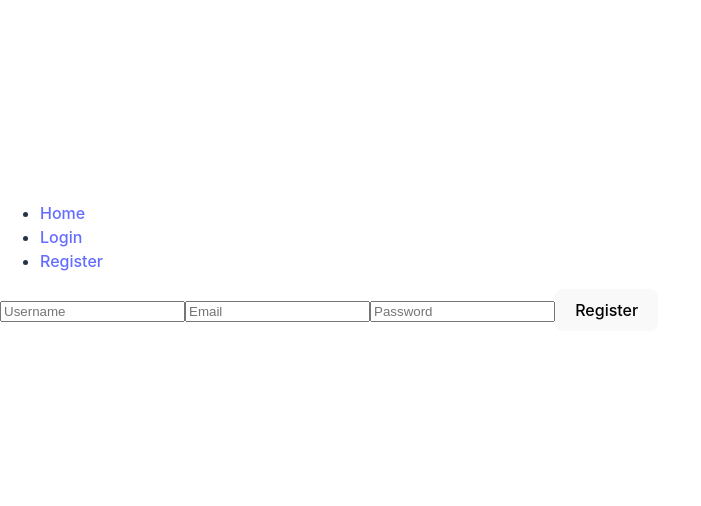
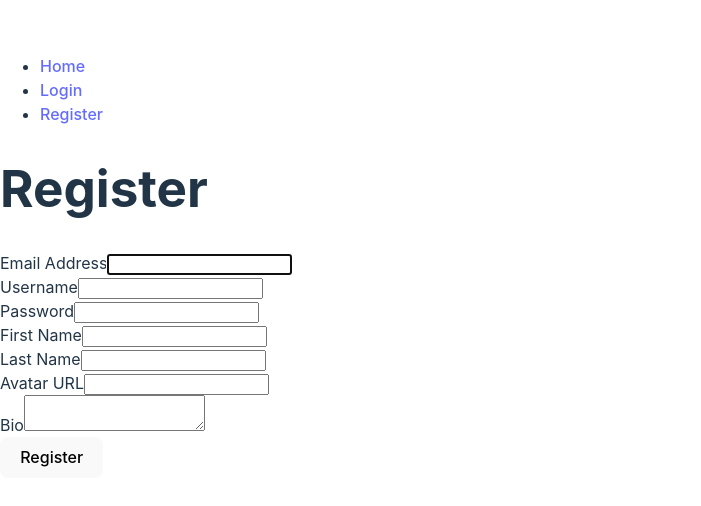
Before and after one commit to mattbixby123/flearn, a React (Vite) app in the folder client/: page /register in a window 1280 px wide. Shown: the part 142-648 px from the top of the page, without its empty margins (0-701 px from the left). Built offline with nearby package versions, Linux system fonts and the light colour scheme.

Commit message:
login working, token being recieved and auth/me endpoint being reached and providing the data needed to dispatch to the setUser slice in authSlice

```diff
--- a/client/src/App.jsx
+++ b/client/src/App.jsx
@@ -1,21 +1,38 @@
+import React, { useEffect } from 'react'
 import { Routes, Route, Link } from 'react-router-dom'
 import { useSelector, useDispatch } from 'react-redux'
 import HomePage from './pages/HomePage'
 import LoginPage from './pages/LoginPage'
 import RegisterPage from './pages/RegisterPage'
-import { logout } from './store/authSlice'
-import { useGetCurrentUserQuery } from './store/api'
+// import { clearUser } from '../redux/authSlice'
+import { setUser } from './redux/authSlice'  // Make sure this import is correct
+import { useMeQuery } from './redux/api'
 
 function App() {
   const dispatch = useDispatch()
-  const { token } = useSelector((state) => state.auth)
-  const { data: user, isLoading } = useGetCurrentUserQuery(undefined, {
+  const token = useSelector((state) => state.auth.token)
+  const { data: userData, isLoading, error } = useMeQuery(undefined,
+    {
     skip: !token,
-  })
+    },
+  )
 
-  const handleLogout = () => {
-    dispatch(logout())
-  }
+  console.log('Token:', token)  // Log the token
+  console.log('User data:', userData)  // Log the user data
+  console.log('Is loading:', isLoading)  // Log the loading state
+  console.log('Error:', error)  // Log any errors
+
+  useEffect(() => {
+    if (userData) {
+      console.log('Dispatching setUser with:', userData)
+      dispatch(setUser(userData))
+    }
+  }, [userData, dispatch])
+
+
+  // const handleLogout = () => {
+  //   dispatch(clearUser())
+  // }
 
   if (isLoading) {
     return <div>Loading...</div>
@@ -26,13 +43,14 @@ function App() {
       <nav>
         <ul>
           <li><Link to="/">Home</Link></li>
-          {!user ? (
+          {!userData ? (
             <>
               <li><Link to="/login">Login</Link></li>
               <li><Link to="/register">Register</Link></li>
             </>
           ) : (
-            <li><button onClick={handleLogout}>Logout</button></li>
+            //
+            <p>hi - this shows if you are logged in and the auth/me endpoint is being accessed correctly</p>
           )}
         </ul>
       </nav>
--- a/client/src/main.jsx
+++ b/client/src/main.jsx
@@ -3,7 +3,7 @@ import React from 'react'
 import ReactDOM from 'react-dom/client'
 import { Provider } from 'react-redux'
 import { BrowserRouter } from 'react-router-dom'
-import { store } from './store'
+import  store  from './redux/store.js'
 import App from './App.jsx'
 import './index.css'
 
--- a/client/src/pages/LoginPage.jsx
+++ b/client/src/pages/LoginPage.jsx
@@ -1,52 +1,73 @@
-// src/pages/LoginPage.jsx
-import { useState } from 'react'
-import { useNavigate } from 'react-router-dom'
-import { useLoginMutation } from '../store/api'
-import { useDispatch } from 'react-redux'
-import { setUser, setToken } from '../store/authSlice'
+import React, { useState } from 'react';
+import { useNavigate } from 'react-router-dom';
+import { useLoginMutation } from '../redux/api';
+import { setToken, setUser } from '../redux/authSlice';
+import { useDispatch } from 'react-redux';
 
 function LoginPage() {
-  const [email, setEmail] = useState('')
-  const [password, setPassword] = useState('')
-  const [login, { isLoading, error }] = useLoginMutation()
-  const navigate = useNavigate()
-  const dispatch = useDispatch()
+  const [email, setEmail] = useState('');
+  const [password, setPassword] = useState('');
+  const [message, setMessage] = useState('');
+  const [login, { isLoading }] = useLoginMutation();
+  const navigate = useNavigate();
+  const dispatch = useDispatch();
+
+  const handleEmailChange = (e) => {
+    setEmail(e.target.value);
+  };
+
+  const handlePasswordChange = (e) => {
+    setPassword(e.target.value);
+  };
 
   const handleSubmit = async (e) => {
-    e.preventDefault()
+    e.preventDefault();
     try {
-      const result = await login({ email, password }).unwrap()
-      dispatch(setUser(result.user))
-      dispatch(setToken(result.token))
-      navigate('/')
+      const result = await login({ email, password }).unwrap();
+      if (result.token) {
+        dispatch(setToken(result.token));
+        dispatch(setUser(result.user));
+        setEmail('');
+        setPassword('');
+        navigate('/');
+      }
     } catch (err) {
-      // Error is handled by RTK Query and available in the `error` variable
-      console.error('Failed to login:', err)
+      console.error('Failed to login:', err);
+      setMessage(err.data?.message || 'An error occurred during login');
     }
-  }
+  };
 
   return (
+    <div>
+      <h2>Login</h2>
       <form onSubmit={handleSubmit}>
+        <div>
+          <label htmlFor="email">Email:</label>
           <input
             type="email"
+            id="email"
             value={email}
-        onChange={(e) => setEmail(e.target.value)}
-        placeholder="Email"
+            onChange={handleEmailChange}
             required
           />
+        </div>
+        <div>
+          <label htmlFor="password">Password:</label>
           <input
             type="password"
+            id="password"
             value={password}
-        onChange={(e) => setPassword(e.target.value)}
-        placeholder="Password"
+            onChange={handlePasswordChange}
             required
           />
+        </div>
         <button type="submit" disabled={isLoading}>
           {isLoading ? 'Logging in...' : 'Login'}
         </button>
-      {error && <p>Error: {error.data?.message || 'An error occurred'}</p>}
       </form>
-  )
+      {message && <p>{message}</p>}
+    </div>
+  );
 }
 
-export default LoginPage
+export default LoginPage;
--- a/client/src/pages/RegisterPage.jsx
+++ b/client/src/pages/RegisterPage.jsx
@@ -1,59 +1,149 @@
-// src/pages/RegisterPage.jsx
-import { useState } from 'react'
-import { useNavigate } from 'react-router-dom'
-import { useRegisterMutation } from '../store/api'
-import { useDispatch } from 'react-redux'
-import { setUser, setToken } from '../store/authSlice'
+import React, { useState } from 'react';
+import { useNavigate } from 'react-router-dom';
+import { useRegisterMutation } from '../redux/api';
+import { setToken, setUser } from '../redux/authSlice';
+import { useDispatch } from 'react-redux';
 
 function RegisterPage() {
-  const [username, setUsername] = useState('')
-  const [email, setEmail] = useState('')
-  const [password, setPassword] = useState('')
-  const [register, { isLoading, error }] = useRegisterMutation()
-  const navigate = useNavigate()
-  const dispatch = useDispatch()
+  const [email, setEmail] = useState('');
+  const [username, setUsername] = useState('');
+  const [password, setPassword] = useState('');
+  const [firstName, setFirstName] = useState('');
+  const [lastName, setLastName] = useState('');
+  const [avatar, setAvatar] = useState('');
+  const [bio, setBio] = useState('');
+
+  const [register, { isLoading, error }] = useRegisterMutation();
+  const navigate = useNavigate();
+  const dispatch = useDispatch();
+
+  const validateInputs = (input) => {
+    return input.trim().length > 0;
+  };
 
   const handleSubmit = async (e) => {
-    e.preventDefault()
-    try {
-      const result = await register({ username, email, password }).unwrap()
-      dispatch(setUser(result.user))
-      dispatch(setToken(result.token))
-      navigate('/')
-    } catch (err) {
-      console.error('Failed to register:', err)
-    }
+    e.preventDefault();
+
+    if (!validateInputs(email) || !validateInputs(password) || !validateInputs(username)) {
+      alert("You must enter email, username, and password");
+      return;
     }
 
+    try {
+      const result = await register({
+        email,
+        username,
+        password,
+        firstName,
+        lastName,
+        avatar,
+        bio
+      }).unwrap();
+
+      if (result.token) {
+        dispatch(setToken(result.token));
+        dispatch(setUser(result.user));
+        navigate('/');
+      }
+    } catch (err) {
+      console.error('Failed to register:', err);
+      console.log("Detailed error:", err.response?.data || err.message);
+    }
+  };
+
   return (
+    <div className='registration-form'>
+      <h1>Register</h1>
       <form onSubmit={handleSubmit}>
+        <div>
+          <label htmlFor="email">Email Address</label>
+          <input
+            type="email"
+            id="email"
+            name="email"
+            required
+            autoComplete="email"
+            autoFocus
+            value={email}
+            onChange={(e) => setEmail(e.target.value)}
+          />
+        </div>
+        <div>
+          <label htmlFor="username">Username</label>
           <input
             type="text"
+            id="username"
+            name="username"
+            required
+            autoComplete="username"
             value={username}
             onChange={(e) => setUsername(e.target.value)}
-        placeholder="Username"
-        required
           />
-      <input
-        type="email"
-        value={email}
-        onChange={(e) => setEmail(e.target.value)}
-        placeholder="Email"
-        required
-      />
+        </div>
+        <div>
+          <label htmlFor="password">Password</label>
           <input
             type="password"
+            id="password"
+            name="password"
+            required
+            autoComplete="new-password"
             value={password}
             onChange={(e) => setPassword(e.target.value)}
-        placeholder="Password"
-        required
           />
+        </div>
+        <div>
+          <label htmlFor="firstName">First Name</label>
+          <input
+            type="text"
+            id="firstName"
+            name="firstName"
+            autoComplete="given-name"
+            value={firstName}
+            onChange={(e) => setFirstName(e.target.value)}
+          />
+        </div>
+        <div>
+          <label htmlFor="lastName">Last Name</label>
+          <input
+            type="text"
+            id="lastName"
+            name="lastName"
+            autoComplete="family-name"
+            value={lastName}
+            onChange={(e) => setLastName(e.target.value)}
+          />
+        </div>
+        <div>
+          <label htmlFor="avatar">Avatar URL</label>
+          <input
+            type="text"
+            id="avatar"
+            name="avatar"
+            value={avatar}
+            onChange={(e) => setAvatar(e.target.value)}
+          />
+        </div>
+        <div>
+          <label htmlFor="bio">Bio</label>
+          <textarea
+            id="bio"
+            name="bio"
+            value={bio}
+            onChange={(e) => setBio(e.target.value)}
+          />
+        </div>
         <button type="submit" disabled={isLoading}>
           {isLoading ? 'Registering...' : 'Register'}
         </button>
-      {error && <p>Error: {error.data?.message || 'An error occurred'}</p>}
       </form>
-  )
+      {error && (
+        <p style={{ color: 'red' }}>
+          Registration Failed: {error.data?.message || "Please Try Again"}
+        </p>
+      )}
+    </div>
+  );
 }
 
-export default RegisterPage
+export default RegisterPage;
--- a/client/src/store/api.js
+++ b/client/src/redux/api.js
@@ -16,7 +16,7 @@ export const api = createApi({
   }),
   endpoints: (builder) => ({
     // Auth endpoints
-    getCurrentUser: builder.query({
+    me: builder.query({
       query: () => 'auth/me',
     }),
     register: builder.mutation({
@@ -104,7 +104,7 @@ export const api = createApi({
 export const {
   useRegisterMutation,
   useLoginMutation,
-  useGetCurrentUserQuery,
+  useMeQuery,
   // useCreateDeckMutation,
   // useGetDecksQuery,
   // useGetDeckQuery,
--- /dev/null
+++ b/client/src/redux/authSlice.js
@@ -0,0 +1,35 @@
+// src/store/authSlice.js
+import { createSlice } from '@reduxjs/toolkit'
+
+const authSlice = createSlice({
+  name: 'auth',
+  initialState: {
+    token: typeof window !== 'undefined' ? localStorage.getItem('authToken') || '': '',
+    user: null,
+  },
+  reducers: {
+    setToken: (state, action) => {
+      const token = action.payload;
+      localStorage.setItem('authToken', token);
+      state.token = token;
+    },
+    clearToken: (state) => {
+      localStorage.removeItem('authToken');
+      state.token = '';
+    },
+    setUser: (state, action) => {
+      const user = action.payload;
+      state.user = user;
+    },
+    clearUser: (state) => {
+      state.user = null
+    },
+  },
+})
+
+export const { setToken, clearToken, setUser, clearUser } = authSlice.actions;
+
+export const selectToken = state => state.auth.token;
+export const selectUser = state => state.auth.user;
+
+export default authSlice.reducer
```
Also changed, not shown: client/src/hooks/useAuth.js (deleted, +0 -45 lines), client/src/redux/store.js (added, +17 -0 lines), client/src/store/authSlice.js (deleted, +0 -28 lines), client/src/store/index.js (deleted, +0 -13 lines), 2 other files (tests, documents, lock files or other folders). Lines whose indentation alone changed are shown as unchanged.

### ACTIVITY:
Using the entries, count the lines that hold the string "useEffect"; nothing but the number is needed.

### RESPONSE AREA:
2